:: Work to be completed ::
Pick out the lines below that include the string "请确认数据已备份".

..............................

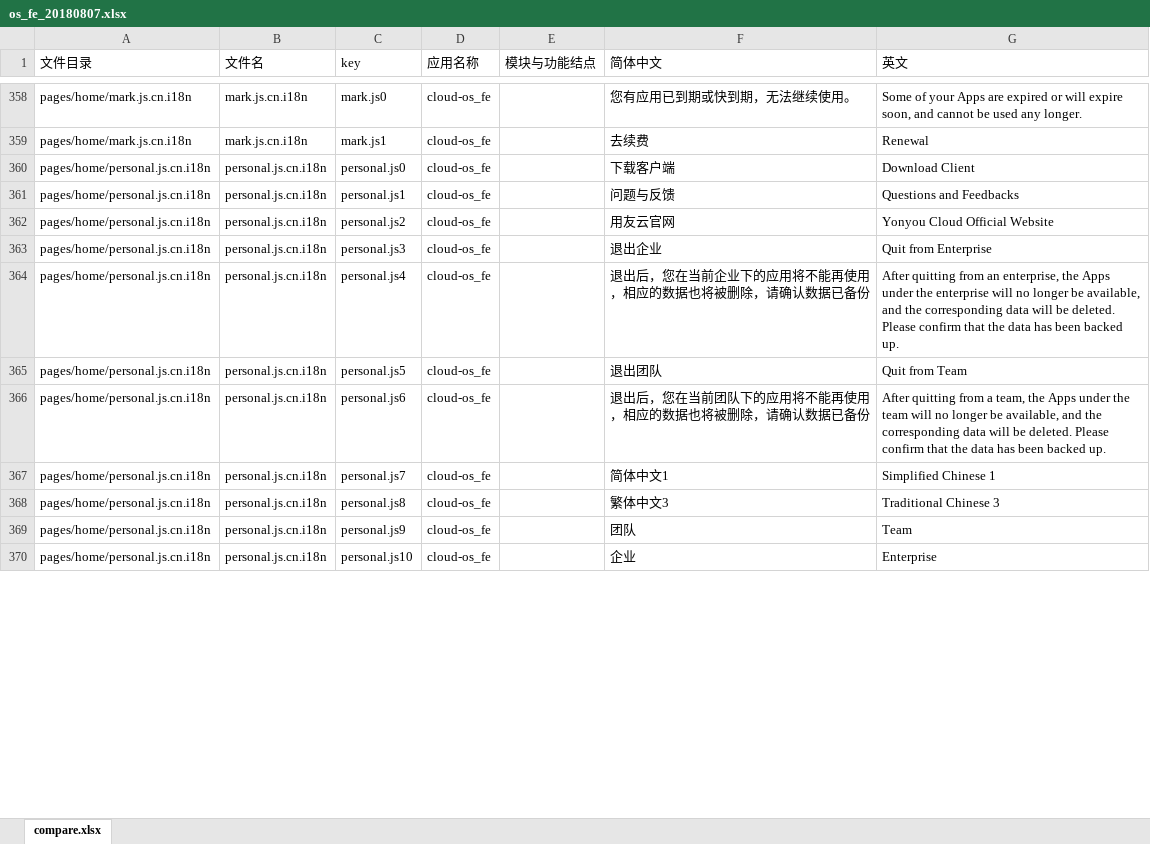
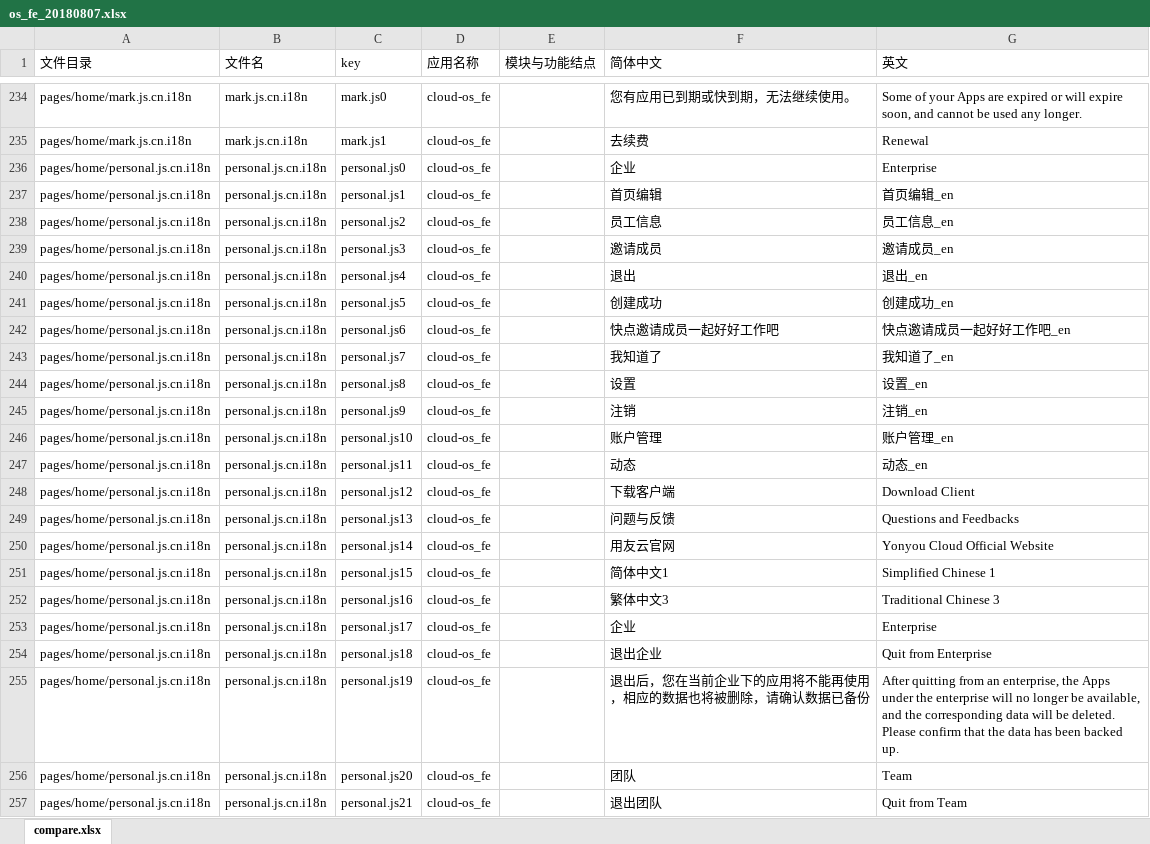
Before and after one commit to gitshuang/workbench, an Excel workbook: os_fe_20180807.xlsx, sheet compare.xlsx, drawn as a sheet; only a part is shown, gaps mark what is left out; values as stored, in another font and other column widths than the file's, no borders; addresses are those after the commit; the diff covers the shown part only; the diff names each change by its address in the sheet, - before the commit and + after, or states it on an @@ line.

```diff
--- a/os_fe_20180807.xlsx (sheet compare.xlsx)
+++ b/os_fe_20180807.xlsx (sheet compare.xlsx)
-F236 (简体中文): 下载客户端
+F236 (简体中文): 企业
-G236 (英文): Download Client
+G236 (英文): Enterprise
-F237 (简体中文): 问题与反馈
+F237 (简体中文): 首页编辑
-G237 (英文): Questions and Feedbacks
+G237 (英文): 首页编辑_en
-F238 (简体中文): 用友云官网
+F238 (简体中文): 员工信息
-G238 (英文): Yonyou Cloud Official Website
+G238 (英文): 员工信息_en
-F239 (简体中文): 退出企业
+F239 (简体中文): 邀请成员
-G239 (英文): Quit from Enterprise
+G239 (英文): 邀请成员_en
-F240 (简体中文): 退出后，您在当前企业下的应用将不能再使用，相应的数据也将被删除，请确认数据已备份
+F240 (简体中文): 退出
-G240 (英文): After quitting from an enterprise, the Apps under the enterprise will no longer be available, and the corresponding data will be deleted. Please confirm that the data has been backed up.
+G240 (英文): 退出_en
-F241 (简体中文): 退出团队
+F241 (简体中文): 创建成功
-G241 (英文): Quit from Team
+G241 (英文): 创建成功_en
-F242 (简体中文): 退出后，您在当前团队下的应用将不能再使用，相应的数据也将被删除，请确认数据已备份
+F242 (简体中文): 快点邀请成员一起好好工作吧
-G242 (英文): After quitting from a team, the Apps under the team will no longer be available, and the corresponding data will be deleted. Please confirm that the data has been backed up.
+G242 (英文): 快点邀请成员一起好好工作吧_en
+row 243: pages/home/personal.js.cn.i18n | personal.js.cn.i18n | personal.js7 | cloud-os_fe |  | 我知道了 | 我知道了_en
+row 244: pages/home/personal.js.cn.i18n | personal.js.cn.i18n | personal.js8 | cloud-os_fe |  | 设置 | 设置_en
+row 245: pages/home/personal.js.cn.i18n | personal.js.cn.i18n | personal.js9 | cloud-os_fe |  | 注销 | 注销_en
+row 246: pages/home/personal.js.cn.i18n | personal.js.cn.i18n | personal.js10 | cloud-os_fe |  | 账户管理 | 账户管理_en
+row 247: pages/home/personal.js.cn.i18n | personal.js.cn.i18n | personal.js11 | cloud-os_fe |  | 动态 | 动态_en
+row 248: pages/home/personal.js.cn.i18n | personal.js.cn.i18n | personal.js12 | cloud-os_fe |  | 下载客户端 | Download Client
+row 249: pages/home/personal.js.cn.i18n | personal.js.cn.i18n | personal.js13 | cloud-os_fe |  | 问题与反馈 | Questions and Feedbacks
+row 250: pages/home/personal.js.cn.i18n | personal.js.cn.i18n | personal.js14 | cloud-os_fe |  | 用友云官网 | Yonyou Cloud Official Website
-C251 (key): personal.js7
+C251 (key): personal.js15
-C252 (key): personal.js8
+C252 (key): personal.js16
+row 253: pages/home/personal.js.cn.i18n | personal.js.cn.i18n | personal.js17 | cloud-os_fe |  | 企业 | Enterprise
+row 254: pages/home/personal.js.cn.i18n | personal.js.cn.i18n | personal.js18 | cloud-os_fe |  | 退出企业 | Quit from Enterprise
+row 255: pages/home/personal.js.cn.i18n | personal.js.cn.i18n | personal.js19 | cloud-os_fe |  | 退出后，您在当前企业下的应用将不能再使用，相应的数据也将被删除，请确认数据已备份 | After quitting from an enterprise, the Apps under the enterprise will no longer be available, and the corresponding data will be deleted. Please confirm that the data has been backed up.
-C256 (key): personal.js9
+C256 (key): personal.js20
-C257 (key): personal.js10
+C257 (key): personal.js21
-F257 (简体中文): 企业
+F257 (简体中文): 退出团队
-G257 (英文): Enterprise
+G257 (英文): Quit from Team
```
Also changed, not shown: 45 added rows, 4 removed rows, 215 moved rows and 9 edited cells elsewhere in this sheet, 30 other files.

..............................

:: Response area ::
-F240 (简体中文): 退出后，您在当前企业下的应用将不能再使用，相应的数据也将被删除，请确认数据已备份
-F242 (简体中文): 退出后，您在当前团队下的应用将不能再使用，相应的数据也将被删除，请确认数据已备份
+row 255: pages/home/personal.js.cn.i18n | personal.js.cn.i18n | personal.js19 | cloud-os_fe |  | 退出后，您在当前企业下的应用将不能再使用，相应的数据也将被删除，请确认数据已备份 | After quitting from an enterprise, the Apps under the enterprise will no longer be available, and the corresponding data will be deleted. Please confirm that the data has been backed up.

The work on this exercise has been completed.